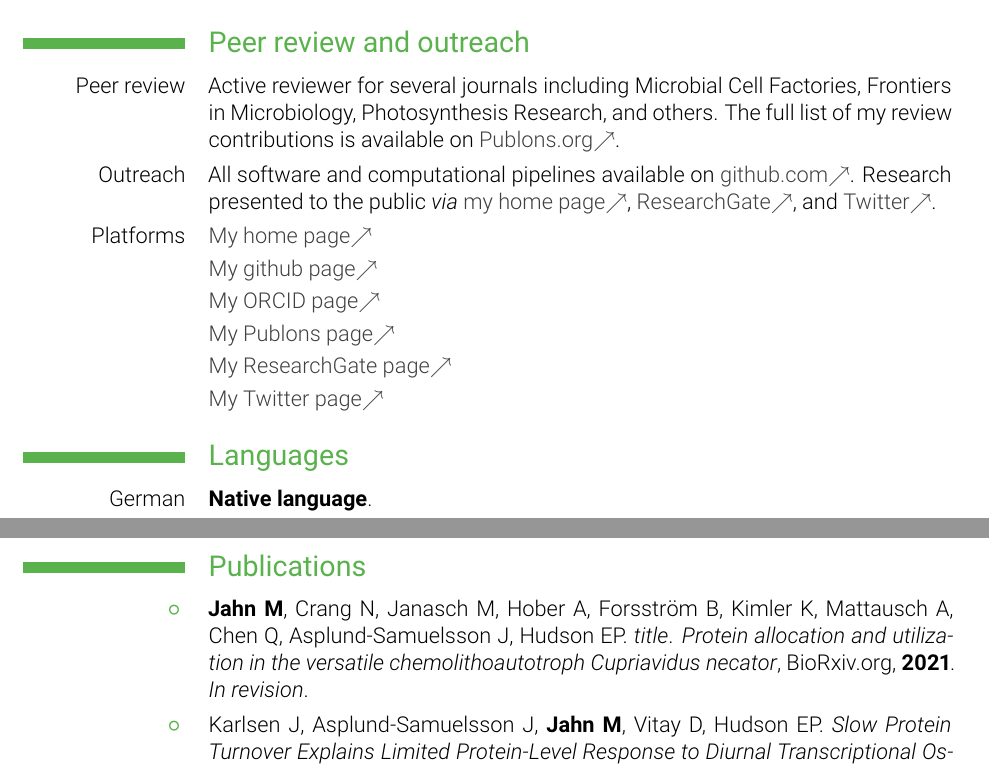
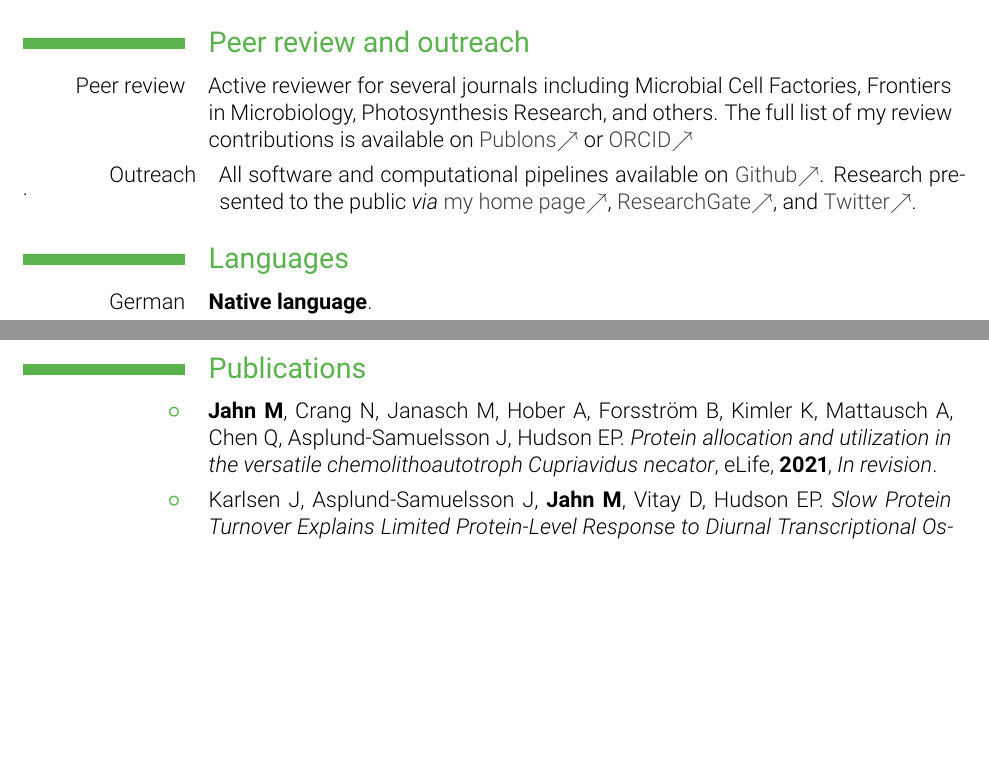
Before and after one commit to m-jahn/CV, a LaTeX CV (tex/CV-Michael-Jahn.tex): two parts of pages 4 and 5 of 6, joined at a grey line, cut so that both start at the same text, the shorter picture padded with empty space. Compiled offline with pdfLaTeX.

Commit message:
update: removed typo in pubilcations, reformated outreach

```diff
--- a/tex/CV-Michael-Jahn.tex
+++ b/tex/CV-Michael-Jahn.tex
@@ -168,15 +168,8 @@ Genome scale \href{https://github.com/m-jahn/genome-scale-models}{\color{darkgra
 
 
 \section{Peer review and outreach}
-\cvitem{Peer review}{Active reviewer for several journals including Microbial Cell Factories, Frontiers in Microbiology, Photosynthesis Research, and others. The full list of my review contributions is available on \href{https://publons.com/researcher/1192906/michael-jahn/}{\color{darkgray}Publons.org$\nearrow$}.}
-\cvitem{Outreach}{All software and computational pipelines available on \href{https://github.com/m-jahn/}{\color{darkgray} github.com$\nearrow$}. Research presented to the public \textit{via} \href{https://m-jahn.github.io/}{\color{darkgray}my home page$\nearrow$}, \href{https://www.researchgate.net/profile/Michael_Jahn}{\color{darkgray}ResearchGate$\nearrow$}, and \href{https://twitter.com/mich_jahn}{\color{darkgray}Twitter$\nearrow$}.}
-
-\cvitem{Platforms}{\href{https://m-jahn.github.io/}{\color{darkgray}My home page$\nearrow$}}
-\cvitem{}{\href{https://github.com/m-jahn/}{\color{darkgray} My github page$\nearrow$}}
-\cvitem{}{\href{https://orcid.org/0000-0002-3913-153X}{\color{darkgray}My ORCID page$\nearrow$}}
-\cvitem{}{\href{https://publons.com/researcher/1192906/michael-jahn/}{\color{darkgray}My Publons page$\nearrow$}}
-\cvitem{}{\href{https://www.researchgate.net/profile/Michael_Jahn}{\color{darkgray}My ResearchGate page$\nearrow$}}
-\cvitem{}{\href{https://twitter.com/mich_jahn}{\color{darkgray}My Twitter page$\nearrow$}}
+\cvitem{Peer review}{Active reviewer for several journals including Microbial Cell Factories, Frontiers in Microbiology, Photosynthesis Research, and others. The full list of my review contributions is available on \href{https://publons.com/researcher/1192906/michael-jahn/}{\color{darkgray}Publons$\nearrow$} or \href{https://orcid.org/0000-0002-3913-153X}{\color{darkgray}ORCID$\nearrow$}}.
+\cvitem{Outreach}{All software and computational pipelines available on \href{https://github.com/m-jahn/}{\color{darkgray} Github$\nearrow$}. Research presented to the public \textit{via} \href{https://m-jahn.github.io/}{\color{darkgray}my home page$\nearrow$}, \href{https://www.researchgate.net/profile/Michael_Jahn}{\color{darkgray}ResearchGate$\nearrow$}, and \href{https://twitter.com/mich_jahn}{\color{darkgray}Twitter$\nearrow$}.}
 
 
 \section{Languages}
@@ -193,7 +186,7 @@ Genome scale \href{https://github.com/m-jahn/genome-scale-models}{\color{darkgra
 % template:
 %\cvitem{\listitemsymbol}{\textbf{Jahn M}, Name N. \textit{title}. Journal, \textbf{year}.}
 
-\cvitem{\listitemsymbol}{\textbf{Jahn M}, Crang N, Janasch M, Hober A, Forsström B, Kimler K, Mattausch A, Chen Q, Asplund-Samuelsson J, Hudson EP. \textit{title}. \textit{Protein allocation and utilization in the versatile chemolithoautotroph Cupriavidus necator}, BioRxiv.org, \textbf{2021}. \textit{In revision}.}
+\cvitem{\listitemsymbol}{\textbf{Jahn M}, Crang N, Janasch M, Hober A, Forsström B, Kimler K, Mattausch A, Chen Q, Asplund-Samuelsson J, Hudson EP.  \textit{Protein allocation and utilization in the versatile chemolithoautotroph Cupriavidus necator}, eLife, \textbf{2021}, \textit{In revision}.}
 %doi: https://doi.org/10.1101/2021.03.21.436304
 
 \cvitem{\listitemsymbol}{Karlsen J, Asplund-Samuelsson J, \textbf{Jahn M}, Vitay D, Hudson EP. \textit{Slow Protein Turnover Explains Limited Protein-Level Response to Diurnal Transcriptional Oscillations in Cyanobacteria}. Frontiers in Microbiology, 12, 820, \textbf{2021}.}
```
Also changed, not shown: pdf/CV-Michael-Jahn.pdf, tex/CV-Michael-Jahn.tex (2 more changed lines).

+ + +

### Exercise
Output every record above word for word, omitting any pictures they contain.

### Result of this task
Before and after one commit to m-jahn/CV, a LaTeX CV (tex/CV-Michael-Jahn.tex): two parts of pages 4 and 5 of 6, joined at a grey line, cut so that both start at the same text, the shorter picture padded with empty space. Compiled offline with pdfLaTeX.

Commit message:
update: removed typo in pubilcations, reformated outreach

```diff
--- a/tex/CV-Michael-Jahn.tex
+++ b/tex/CV-Michael-Jahn.tex
@@ -168,15 +168,8 @@ Genome scale \href{https://github.com/m-jahn/genome-scale-models}{\color{darkgra
 
 
 \section{Peer review and outreach}
-\cvitem{Peer review}{Active reviewer for several journals including Microbial Cell Factories, Frontiers in Microbiology, Photosynthesis Research, and others. The full list of my review contributions is available on \href{https://publons.com/researcher/1192906/michael-jahn/}{\color{darkgray}Publons.org$\nearrow$}.}
-\cvitem{Outreach}{All software and computational pipelines available on \href{https://github.com/m-jahn/}{\color{darkgray} github.com$\nearrow$}. Research presented to the public \textit{via} \href{https://m-jahn.github.io/}{\color{darkgray}my home page$\nearrow$}, \href{https://www.researchgate.net/profile/Michael_Jahn}{\color{darkgray}ResearchGate$\nearrow$}, and \href{https://twitter.com/mich_jahn}{\color{darkgray}Twitter$\nearrow$}.}
-
-\cvitem{Platforms}{\href{https://m-jahn.github.io/}{\color{darkgray}My home page$\nearrow$}}
-\cvitem{}{\href{https://github.com/m-jahn/}{\color{darkgray} My github page$\nearrow$}}
-\cvitem{}{\href{https://orcid.org/0000-0002-3913-153X}{\color{darkgray}My ORCID page$\nearrow$}}
-\cvitem{}{\href{https://publons.com/researcher/1192906/michael-jahn/}{\color{darkgray}My Publons page$\nearrow$}}
-\cvitem{}{\href{https://www.researchgate.net/profile/Michael_Jahn}{\color{darkgray}My ResearchGate page$\nearrow$}}
-\cvitem{}{\href{https://twitter.com/mich_jahn}{\color{darkgray}My Twitter page$\nearrow$}}
+\cvitem{Peer review}{Active reviewer for several journals including Microbial Cell Factories, Frontiers in Microbiology, Photosynthesis Research, and others. The full list of my review contributions is available on \href{https://publons.com/researcher/1192906/michael-jahn/}{\color{darkgray}Publons$\nearrow$} or \href{https://orcid.org/0000-0002-3913-153X}{\color{darkgray}ORCID$\nearrow$}}.
+\cvitem{Outreach}{All software and computational pipelines available on \href{https://github.com/m-jahn/}{\color{darkgray} Github$\nearrow$}. Research presented to the public \textit{via} \href{https://m-jahn.github.io/}{\color{darkgray}my home page$\nearrow$}, \href{https://www.researchgate.net/profile/Michael_Jahn}{\color{darkgray}ResearchGate$\nearrow$}, and \href{https://twitter.com/mich_jahn}{\color{darkgray}Twitter$\nearrow$}.}
 
 
 \section{Languages}
@@ -193,7 +186,7 @@ Genome scale \href{https://github.com/m-jahn/genome-scale-models}{\color{darkgra
 % template:
 %\cvitem{\listitemsymbol}{\textbf{Jahn M}, Name N. \textit{title}. Journal, \textbf{year}.}
 
-\cvitem{\listitemsymbol}{\textbf{Jahn M}, Crang N, Janasch M, Hober A, Forsström B, Kimler K, Mattausch A, Chen Q, Asplund-Samuelsson J, Hudson EP. \textit{title}. \textit{Protein allocation and utilization in the versatile chemolithoautotroph Cupriavidus necator}, BioRxiv.org, \textbf{2021}. \textit{In revision}.}
+\cvitem{\listitemsymbol}{\textbf{Jahn M}, Crang N, Janasch M, Hober A, Forsström B, Kimler K, Mattausch A, Chen Q, Asplund-Samuelsson J, Hudson EP.  \textit{Protein allocation and utilization in the versatile chemolithoautotroph Cupriavidus necator}, eLife, \textbf{2021}, \textit{In revision}.}
 %doi: https://doi.org/10.1101/2021.03.21.436304
 
 \cvitem{\listitemsymbol}{Karlsen J, Asplund-Samuelsson J, \textbf{Jahn M}, Vitay D, Hudson EP. \textit{Slow Protein Turnover Explains Limited Protein-Level Response to Diurnal Transcriptional Oscillations in Cyanobacteria}. Frontiers in Microbiology, 12, 820, \textbf{2021}.}
```
Also changed, not shown: pdf/CV-Michael-Jahn.pdf, tex/CV-Michael-Jahn.tex (2 more changed lines).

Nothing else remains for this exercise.